Collin Rice  1@  
1 : University of Pittsburgh Center for Philosophy of Science

Among philosophers of science, it is widely accepted that in order to provide an explanation a model must accurately represent the explanatorily relevant features of its target system(s). However, biologists frequently construct models that either omit, via abstraction, or inaccurately represent, via idealization, most of the features of real-world systems. A prominent example is the use of optimality models to investigate biological phenomena (Orzack and Sober 1994; Potochnik 2007; Rice 2012). This highlights a more general question of philosophical interest: how are highly idealized and abstract models nonetheless able to play explanatory roles in biological (and scientific) theorizing? In addition, the pervasiveness of idealized and abstract models appears to raise a serious challenge to scientific realism (Cartwright 1983; Odenbaugh 2011).

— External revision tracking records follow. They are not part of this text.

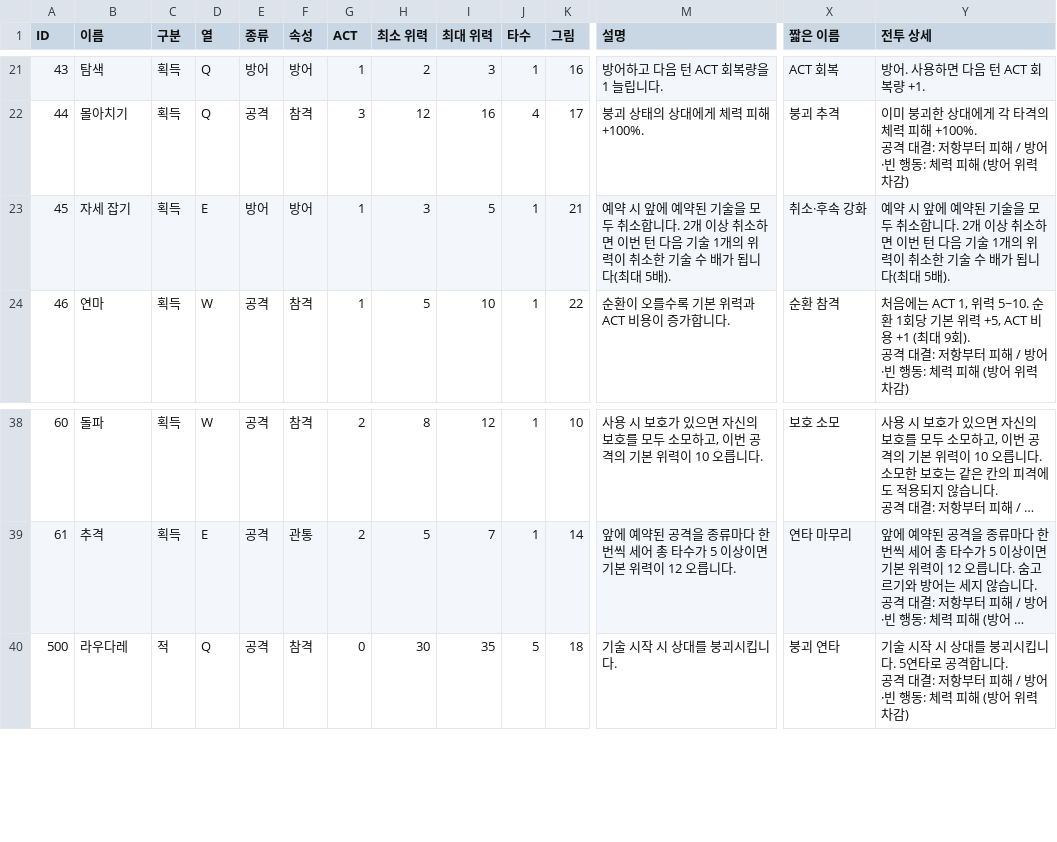
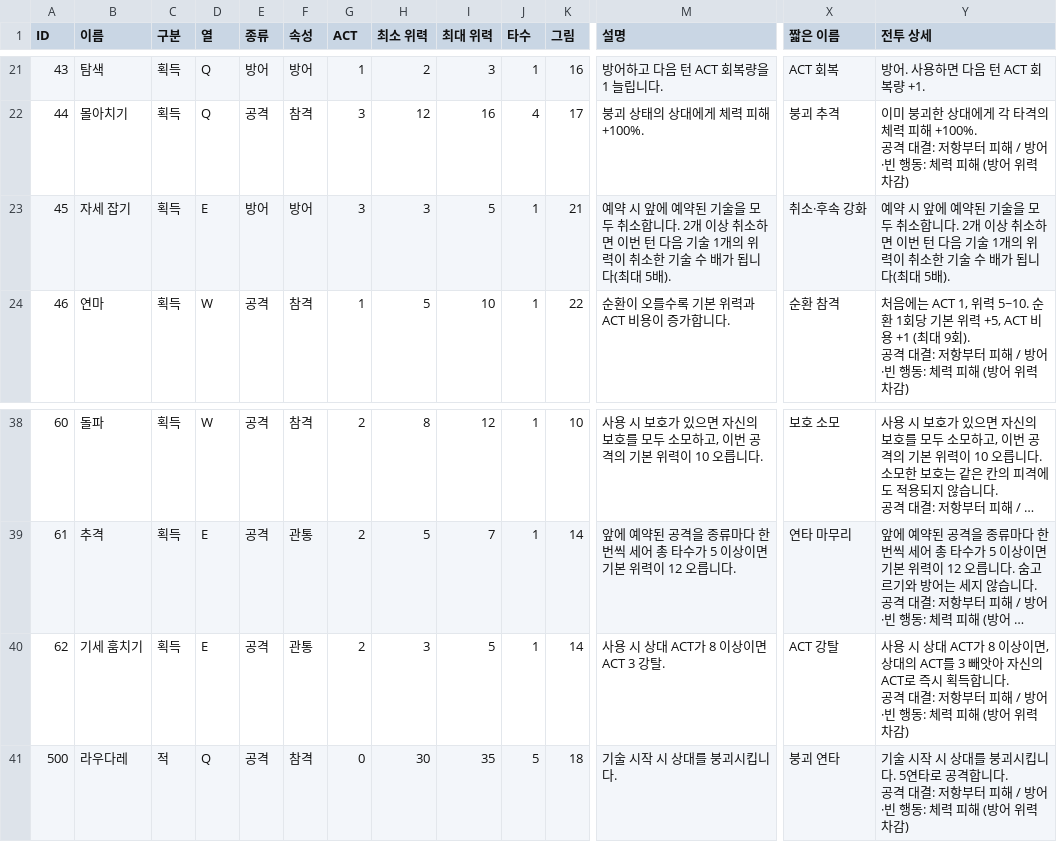
Before and after one commit to CreamMelon-00/swordmaster_, a CSV file: Assets/Game/Resources/Skills/skills.csv, drawn as a sheet; only a part is shown, gaps mark what is left out; long unchanged cells end in …; rows hold the shown columns only; ↵ is a line break in a cell; the diff names each change by its address in the sheet, - before the commit and + after, or states it on an @@ line.

```diff
--- a/Assets/Game/Resources/Skills/skills.csv
+++ b/Assets/Game/Resources/Skills/skills.csv
-G23 (ACT): 1
+G23 (ACT): 3
+row 40: 62 | 기세 훔치기 | 획득 | E | 공격 | 관통 | 2 | 3 | 5 | 1 | 14 | 사용 시 상대 ACT가 8 이상이면 ACT 3 강탈. | ACT 강탈 | 사용 시 상대 ACT가 8 이상이면, 상대의 ACT를 3 빼앗아 자신의 ACT로 즉시 획득합니다. ↵ 공격 대결: 저항부터 피해 / 방어·빈 행동: 체력 피해 (방어 위력 차감)
```
Also changed, not shown: 34 other files.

In this paper, I distinguish three explanatory roles optimality models play within biological theorizing: hypothetical modeling, pattern modeling, and population-specific modeling. Distinguishing these explanatory roles is important for understanding the variety of ways highly idealized and abstract optimality models contribute to our understanding of biological phenomena. In addition, I argue that these explanatory roles capture a common progression within model-based theorizing that is key to characterizing some of the dynamical aspects of model-based science. Furthermore, I contend that models can be explanatory—by providing understanding that is essential to answering a why question—without providing a veridical representation of (the features of) any real-world target system. Finally, my analysis of these explanatory roles reveals several important insights for the debate over scientific realism.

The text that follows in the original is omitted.